How to Make a Tessellation With Shapes

Updated July 20, 2017

Tessellation or tiling, uses the same shapes to cover a plane without any overlapping or gaps. It is used in geometry to learn about shapes and areas. Tessellation is also an art form made famous by M.C. Escher, who created various works of art using intricate shapes creating sophisticated patterns. Tessellation can range from elementary shapes, such as triangles and squares, to detailed shapes and figures that fit together like puzzle pieces.

Draw two 2-inch by 2-inch squares on the index card. Cut the squares out.

Cut one of the squares in half to make two rectangles. If cut correctly these rectangles should measure 1 inch by 2 inches.

Cut the other square in half corner to corner to create two identical triangles. If cut correctly, these triangles should have two equal short sides measuring 2 inches.

Trace one of the triangles near the centre of the 8 1/2-by-11 piece of paper. Trace triangles on both sides of the first one working your way outward on the paper until you reach the edges. It should start looking like a mountain range. If a triangle does not fit all the way trace as much of it as possible. Keep in mind that there should not be any gaps or overlaps

Trace triangles on the other sides of the mountain range. Arrange them as puzzle pieces so you end up with two straight edges.

Trace rectangles along the straight edge of the triangles. Match the length to create a crisp pattern. Do this on both sides of the triangles

Repeat the process and continue the pattern of tracing triangles and rectangles until the page is covered in shapes, avoiding gaps or overlaps.

Use a black fine-point permanent marker and a ruler to trace over all the lines on the paper. This will help highlight the shapes after they are coloured in.

Erase any pencil marks before you start colouring to avoid colour bleeds or distortions depending on the medium you are using.

Choose a colour scheme for your tessellation. You can create a colour pattern or colour it randomly.


Always use a finely sharpened pencil. Make your trace marks light. Stick to one medium, such as markers, crayons or coloured pencils. Tape the paper you are tracing on to the table to keep it from shifting and to ensure accuracy. You can create a more intricate design by slightly tilting the paper to one side before you start tracing.


Do not press too hard against the shape when tracing it to avoid warping Do not drag the ruler after you have traced a line because the colour could bleed. Instead lift the ruler up and wipe it with a dry paper towel before you start tracing another line. Make sure marker lines are dry before you start erasing.

Things You'll Need

  • Piece of paper, white, 8 1/2-by-11 inches
  • Pencil
  • Sharpener
  • Black fine-point permanent marker
  • Markers/coloured pencils/crayons
  • 2-by-5 index card or card stock
  • Scissors
  • Eraser
  • Ruler
Cite this Article A tool to create a citation to reference this article Cite this Article


About the Author

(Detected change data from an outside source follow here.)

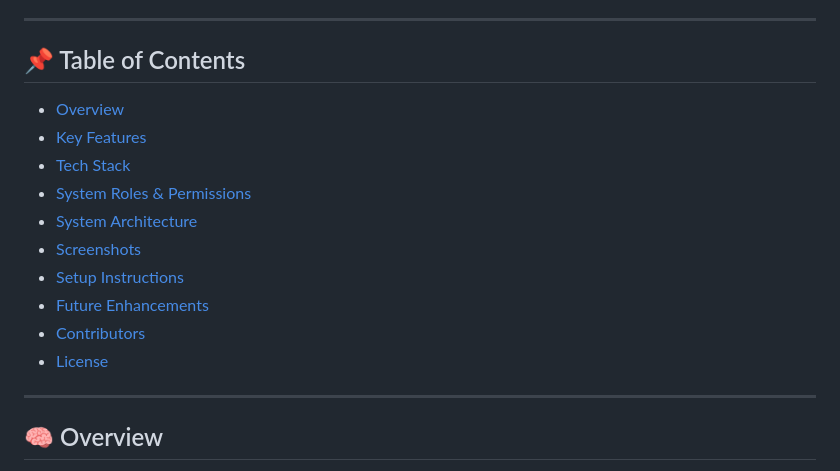
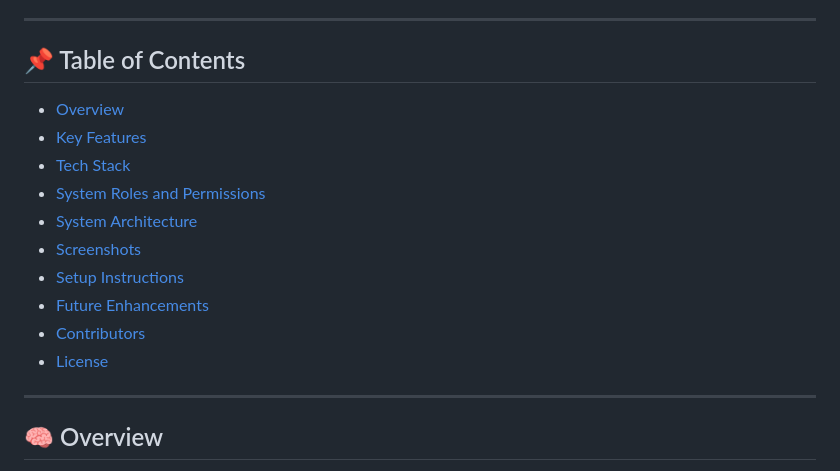
Before and after one commit to abde1245/Mini-Project, a Markdown page: README.md, the part around the change. Rendered like a GitHub page.

```diff
--- a/README.md
+++ b/README.md
@@ -5,17 +5,17 @@
 ---
 
 ## 📌 Table of Contents
-
 - [Overview](#overview)
 - [Key Features](#key-features)
 - [Tech Stack](#tech-stack)
-- [System Roles & Permissions](#system-roles--permissions)
+- [System Roles and Permissions](#system-roles-and-permissions)
 - [System Architecture](#system-architecture)
 - [Screenshots](#screenshots)
 - [Setup Instructions](#setup-instructions)
 - [Future Enhancements](#future-enhancements)
 - [Contributors](#contributors)
 - [License](#license)
+
 
 ---
 
```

Ana Estrella began writing curriculum for San Diego City Schools in 1999. She holds a Bachelor of Arts in liberal studies, a Bachelor of Science in Spanish literature, a Bilingual Teacher Credential and a master's degree in science education developmentā€”all from San Diego State University.